EXERCISE OBJECTIVE
Search the records for the string "specific". Copy each line where it occurs.

----

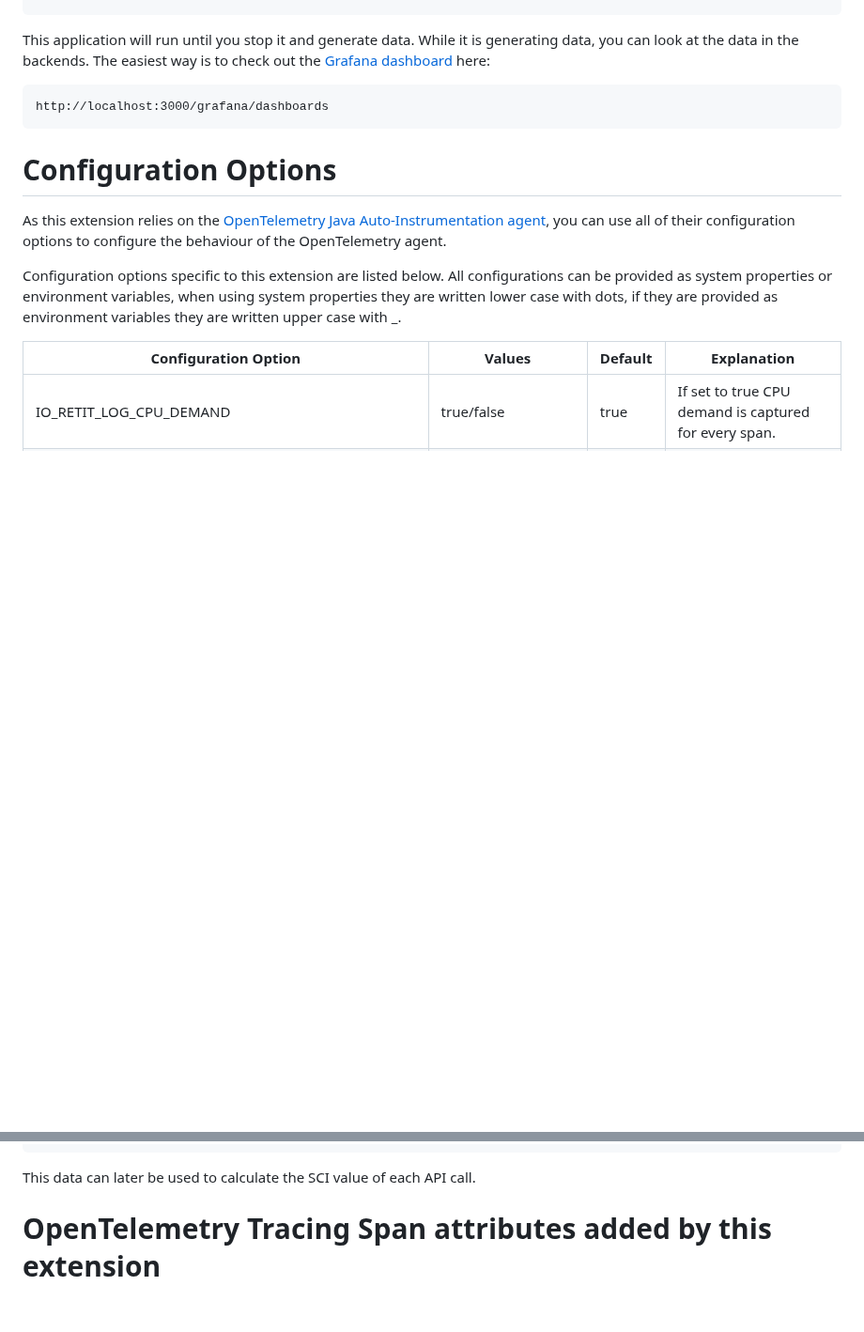
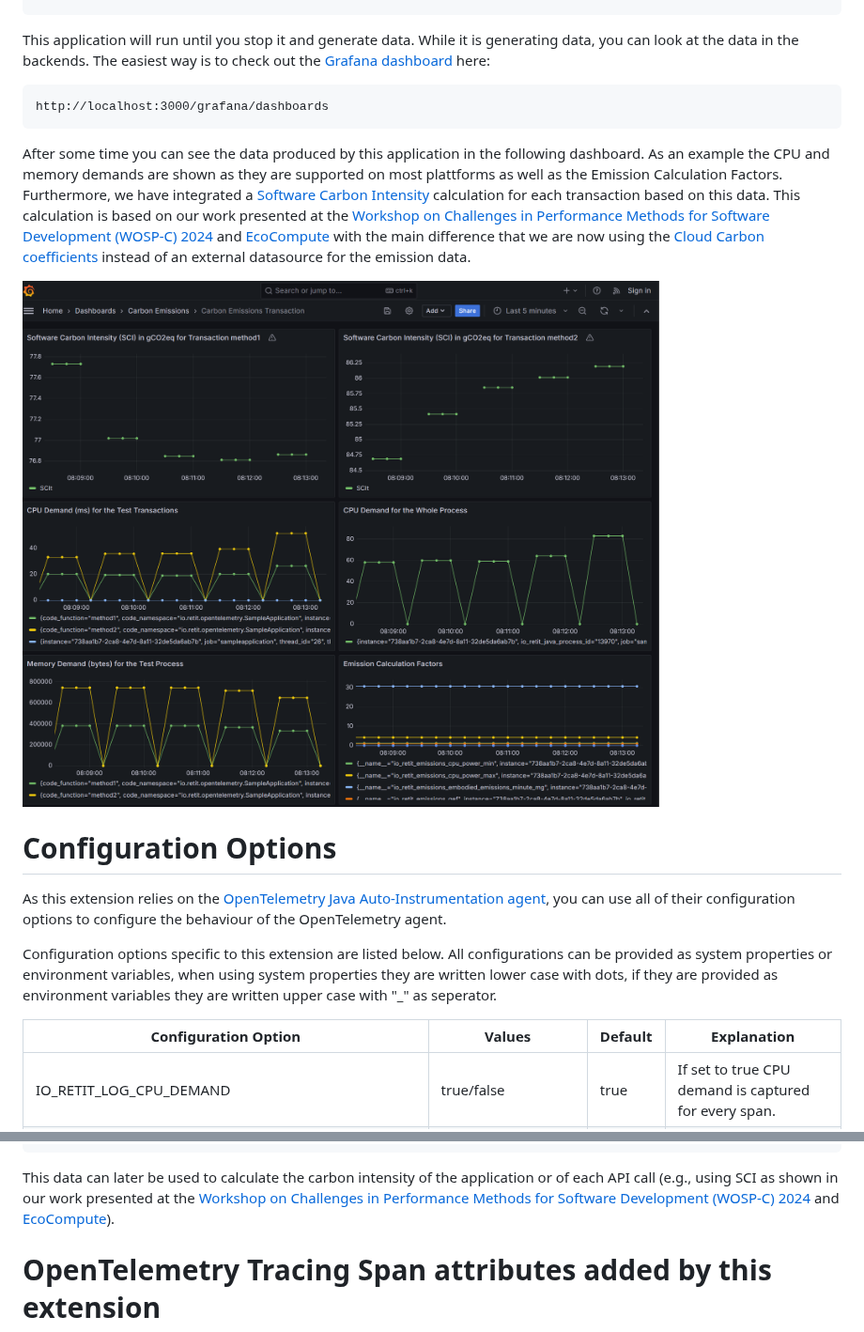
Before and after one commit to RETIT/opentelemetry-javaagent-extension, a Markdown page: README.md, 2 parts joined by grey strips. Shown at 94% size. GitHub-like rendering; pictures changed too: img/dashboard.png (added); blank space fills up the shorter version.

Commit message:
Improve documentation

```diff
--- a/README.md
+++ b/README.md
@@ -69,11 +69,15 @@ This application will run until you stop it and generate data. While it is gener
 
     http://localhost:3000/grafana/dashboards
 
+After some time you can see the data produced by this application in the following dashboard. As an example the CPU and memory demands are shown as they are supported on most plattforms as well as the Emission Calculation Factors. Furthermore, we have integrated a [Software Carbon Intensity](https://sci.greensoftware.foundation/) calculation for each transaction based on this data. This calculation is based on our work presented at the [Workshop on Challenges in Performance Methods for Software Development (WOSP-C) 2024](https://www.retit.de/wp-content/uploads/2024/05/Green_Software_Metrics.pdf) and [EcoCompute](https://www.retit.de/wp-content/uploads/2024/04/2024-04-25_How_to_Measure_CO2-Emissions_For_Every_API_Call_Of_Your_Microservices.pdf) with the main difference that we are now using the [Cloud Carbon coefficients](https://github.com/cloud-carbon-footprint/ccf-coefficients) instead of an external datasource for the emission data.
+
+![dashboard.png](img/dashboard.png)
+
 # Configuration Options
 
 As this extension relies on the [OpenTelemetry Java Auto-Instrumentation agent](https://github.com/open-telemetry/opentelemetry-java-instrumentation), you can use all of their configuration options to configure the behaviour of the OpenTelemetry agent.
 
-Configuration options specific to this extension are listed below. All configurations can be provided as system properties or environment variables, when using system properties they are written lower case with dots, if they are provided as environment variables they are written upper case with _.
+Configuration options specific to this extension are listed below. All configurations can be provided as system properties or environment variables, when using system properties they are written lower case with dots, if they are provided as environment variables they are written upper case with "_" as seperator.
 
 | Configuration Option     | Values                                                             | Default | Explanation                                                                                                                          |
 |--------------------------|--------------------------------------------------------------------|---------|--------------------------------------------------------------------------------------------------------------------------------------|
@@ -107,9 +111,7 @@ If the cloud provider and its region is configured, also emission related metric
     io.retit.emissions.pue - Power Usage Effectiveness (PUE) value of the datacenter
     io.retit.emissions.gef - Grid Emissions Factor (GEF)
 
-This data can later be used to calculate the SCI value of each API call.
-
-
+This data can later be used to calculate the carbon intensity of the application or of each API call (e.g., using SCI as shown in our work presented at the [Workshop on Challenges in Performance Methods for Software Development (WOSP-C) 2024](https://www.retit.de/wp-content/uploads/2024/05/Green_Software_Metrics.pdf) and [EcoCompute](https://www.retit.de/wp-content/uploads/2024/04/2024-04-25_How_to_Measure_CO2-Emissions_For_Every_API_Call_Of_Your_Microservices.pdf)).
 
 # OpenTelemetry Tracing Span attributes added by this extension
 
```
Also changed, not shown: img/demo_architecture.png, 1 other file.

----

REPLY
-Configuration options specific to this extension are listed below. All configurations can be provided as system properties or environment variables, when using system properties they are written lower case with dots, if they are provided as environment variables they are written upper case with _.
+Configuration options specific to this extension are listed below. All configurations can be provided as system properties or environment variables, when using system properties they are written lower case with dots, if they are provided as environment variables they are written upper case with "_" as seperator.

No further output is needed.